Edit tracking data:
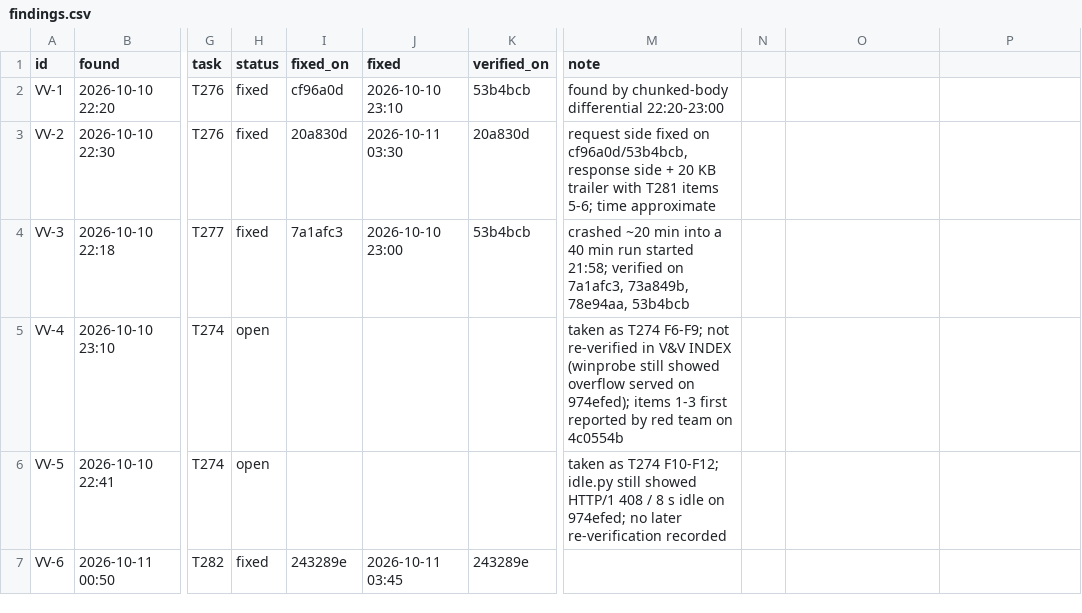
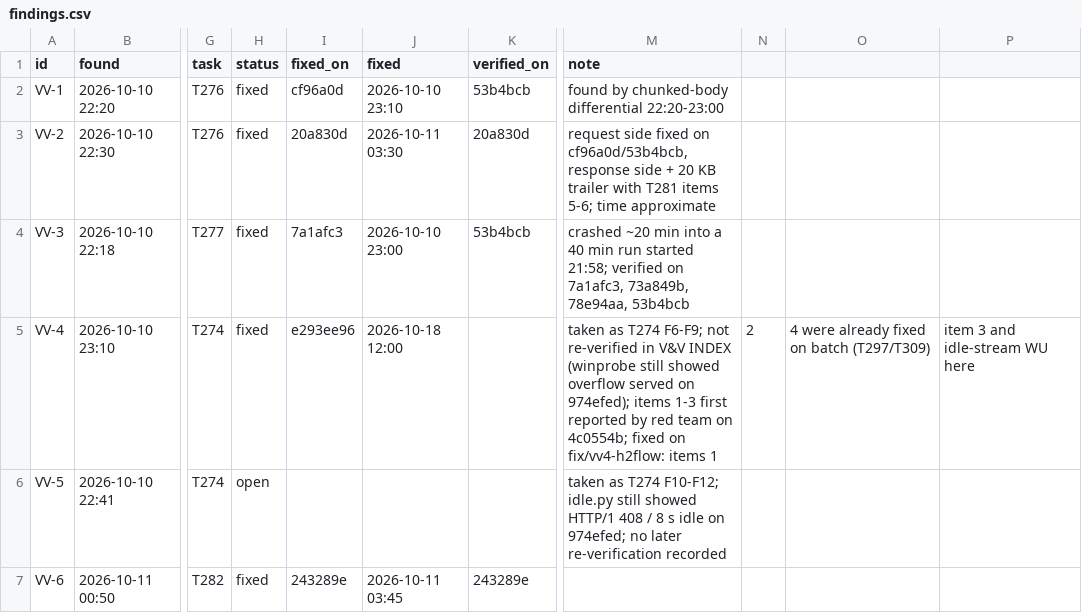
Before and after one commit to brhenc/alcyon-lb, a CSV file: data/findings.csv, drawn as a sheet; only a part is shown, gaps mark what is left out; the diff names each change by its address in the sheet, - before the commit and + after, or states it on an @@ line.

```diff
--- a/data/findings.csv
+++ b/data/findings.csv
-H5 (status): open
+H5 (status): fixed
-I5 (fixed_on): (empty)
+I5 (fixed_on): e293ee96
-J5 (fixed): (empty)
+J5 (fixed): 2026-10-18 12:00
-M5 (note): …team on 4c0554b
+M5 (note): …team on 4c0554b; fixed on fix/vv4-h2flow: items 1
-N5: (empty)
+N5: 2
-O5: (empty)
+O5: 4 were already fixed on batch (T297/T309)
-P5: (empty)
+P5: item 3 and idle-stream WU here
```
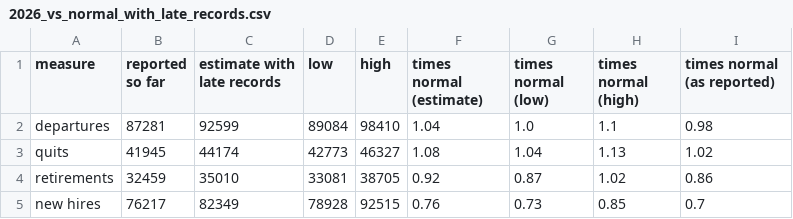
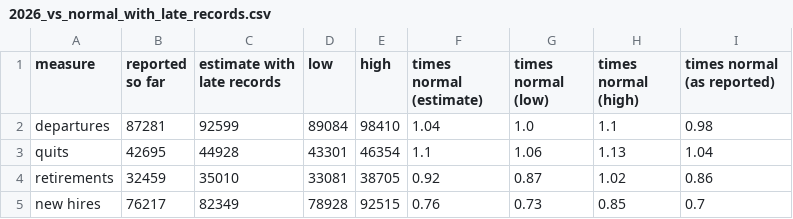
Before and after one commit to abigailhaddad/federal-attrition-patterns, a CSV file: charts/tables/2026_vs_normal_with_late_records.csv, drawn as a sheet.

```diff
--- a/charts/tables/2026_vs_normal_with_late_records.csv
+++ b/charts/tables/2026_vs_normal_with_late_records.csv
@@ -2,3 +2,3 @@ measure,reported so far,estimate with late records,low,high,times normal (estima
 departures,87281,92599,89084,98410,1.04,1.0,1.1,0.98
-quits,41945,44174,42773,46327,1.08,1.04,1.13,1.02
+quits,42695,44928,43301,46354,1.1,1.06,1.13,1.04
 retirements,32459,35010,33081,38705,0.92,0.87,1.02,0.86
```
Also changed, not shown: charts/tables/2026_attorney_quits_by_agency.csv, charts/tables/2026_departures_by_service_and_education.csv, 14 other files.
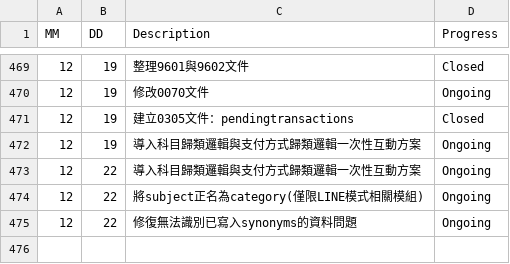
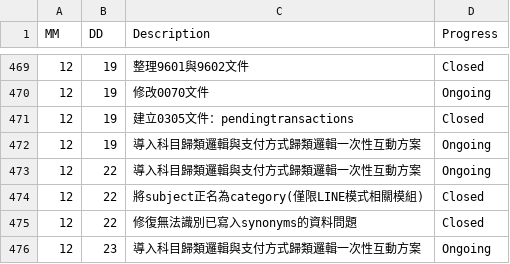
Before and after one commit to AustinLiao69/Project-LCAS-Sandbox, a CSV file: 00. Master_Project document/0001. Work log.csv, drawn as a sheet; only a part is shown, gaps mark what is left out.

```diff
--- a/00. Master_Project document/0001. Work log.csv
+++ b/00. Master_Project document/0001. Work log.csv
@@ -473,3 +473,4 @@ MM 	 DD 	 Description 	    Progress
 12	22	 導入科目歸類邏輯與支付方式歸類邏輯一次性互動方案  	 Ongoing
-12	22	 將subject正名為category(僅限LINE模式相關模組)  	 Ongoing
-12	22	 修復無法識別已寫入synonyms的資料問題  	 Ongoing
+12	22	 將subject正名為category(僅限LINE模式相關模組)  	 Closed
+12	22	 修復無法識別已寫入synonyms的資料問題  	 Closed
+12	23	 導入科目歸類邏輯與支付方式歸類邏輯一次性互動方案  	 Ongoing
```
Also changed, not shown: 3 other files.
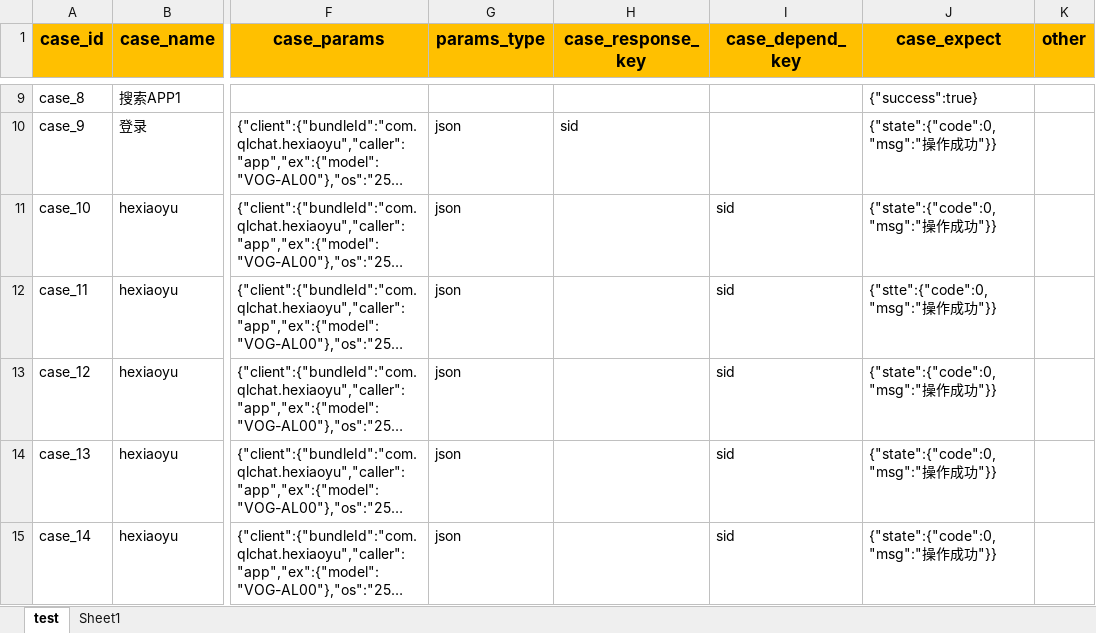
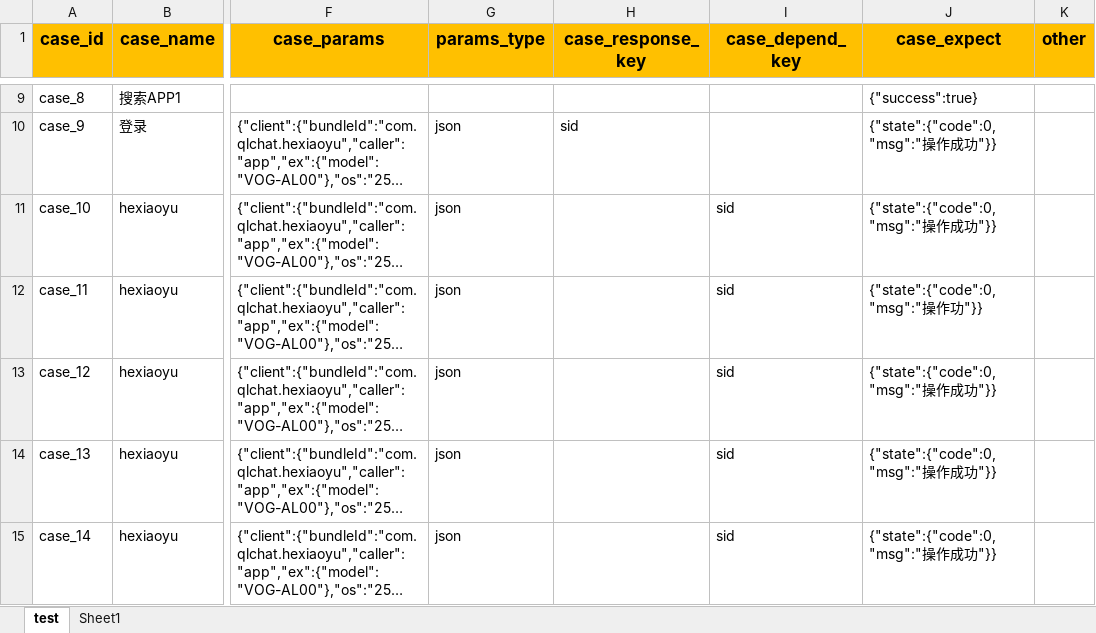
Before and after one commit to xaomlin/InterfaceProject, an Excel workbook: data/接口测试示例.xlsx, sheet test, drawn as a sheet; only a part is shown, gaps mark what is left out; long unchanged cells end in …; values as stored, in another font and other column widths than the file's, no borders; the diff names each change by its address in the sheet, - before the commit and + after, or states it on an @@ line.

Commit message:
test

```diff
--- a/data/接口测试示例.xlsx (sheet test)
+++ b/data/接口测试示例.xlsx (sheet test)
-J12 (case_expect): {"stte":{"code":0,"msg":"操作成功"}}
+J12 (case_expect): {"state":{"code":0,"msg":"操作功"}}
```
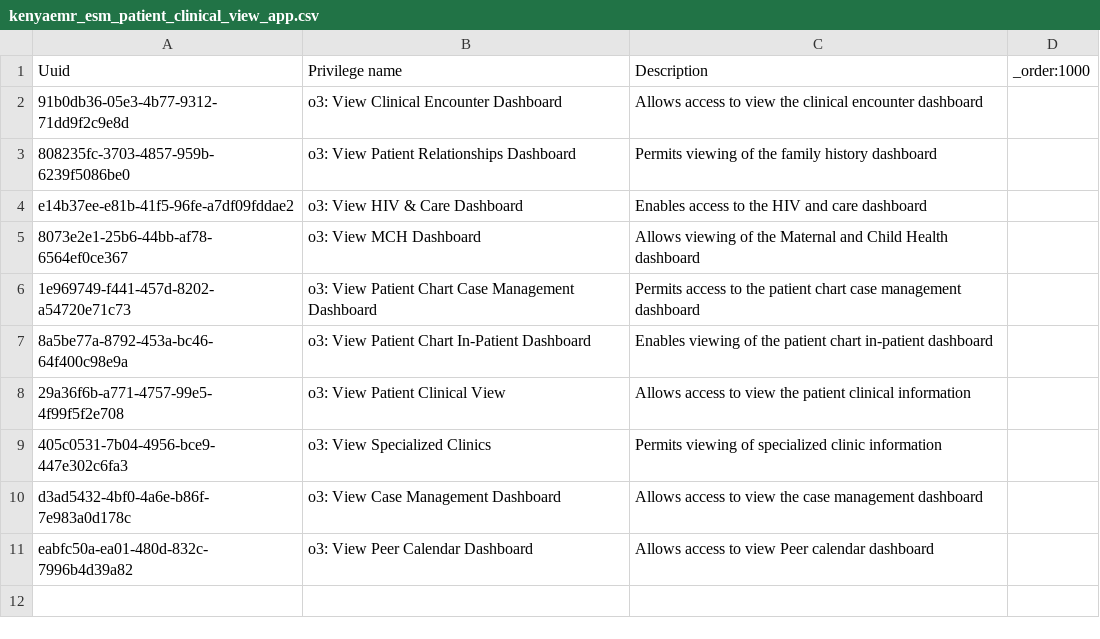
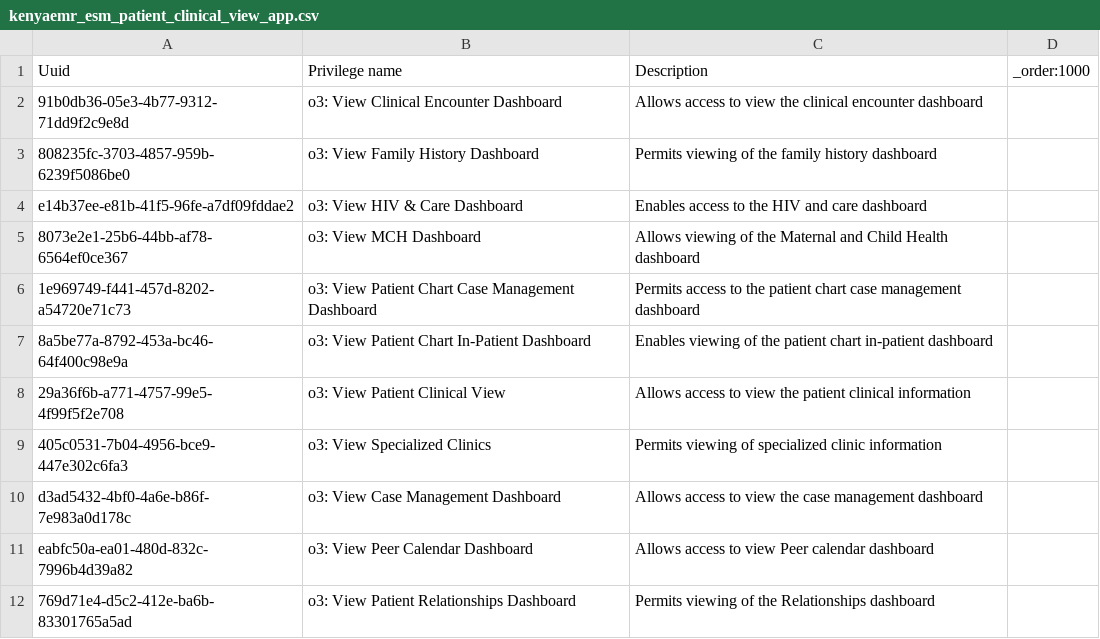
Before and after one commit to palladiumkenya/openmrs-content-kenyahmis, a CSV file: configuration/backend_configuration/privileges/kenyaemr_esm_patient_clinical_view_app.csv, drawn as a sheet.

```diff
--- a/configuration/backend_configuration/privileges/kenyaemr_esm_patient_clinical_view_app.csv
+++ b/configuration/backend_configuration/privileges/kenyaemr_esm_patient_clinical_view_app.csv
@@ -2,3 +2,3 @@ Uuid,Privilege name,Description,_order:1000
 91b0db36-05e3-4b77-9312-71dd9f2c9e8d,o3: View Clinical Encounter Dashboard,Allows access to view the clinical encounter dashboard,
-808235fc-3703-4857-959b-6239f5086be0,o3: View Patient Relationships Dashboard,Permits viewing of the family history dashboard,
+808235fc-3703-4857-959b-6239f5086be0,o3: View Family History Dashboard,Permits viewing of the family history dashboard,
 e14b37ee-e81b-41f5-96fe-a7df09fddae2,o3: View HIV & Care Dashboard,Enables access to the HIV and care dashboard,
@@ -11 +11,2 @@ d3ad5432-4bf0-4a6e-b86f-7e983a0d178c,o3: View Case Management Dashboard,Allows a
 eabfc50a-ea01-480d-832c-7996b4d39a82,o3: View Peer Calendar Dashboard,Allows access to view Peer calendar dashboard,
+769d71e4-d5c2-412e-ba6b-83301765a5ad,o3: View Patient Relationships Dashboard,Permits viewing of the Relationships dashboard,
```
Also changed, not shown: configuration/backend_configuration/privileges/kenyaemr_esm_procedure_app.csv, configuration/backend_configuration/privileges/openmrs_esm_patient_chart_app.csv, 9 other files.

Work request: Could you copy every line from the records that has "test" in it?

Exercise output:
Before and after one commit to xaomlin/InterfaceProject, an Excel workbook: data/接口测试示例.xlsx, sheet test, drawn as a sheet; only a part is shown, gaps mark what is left out; long unchanged cells end in …; values as stored, in another font and other column widths than the file's, no borders; the diff names each change by its address in the sheet, - before the commit and + after, or states it on an @@ line.
test
--- a/data/接口测试示例.xlsx (sheet test)
+++ b/data/接口测试示例.xlsx (sheet test)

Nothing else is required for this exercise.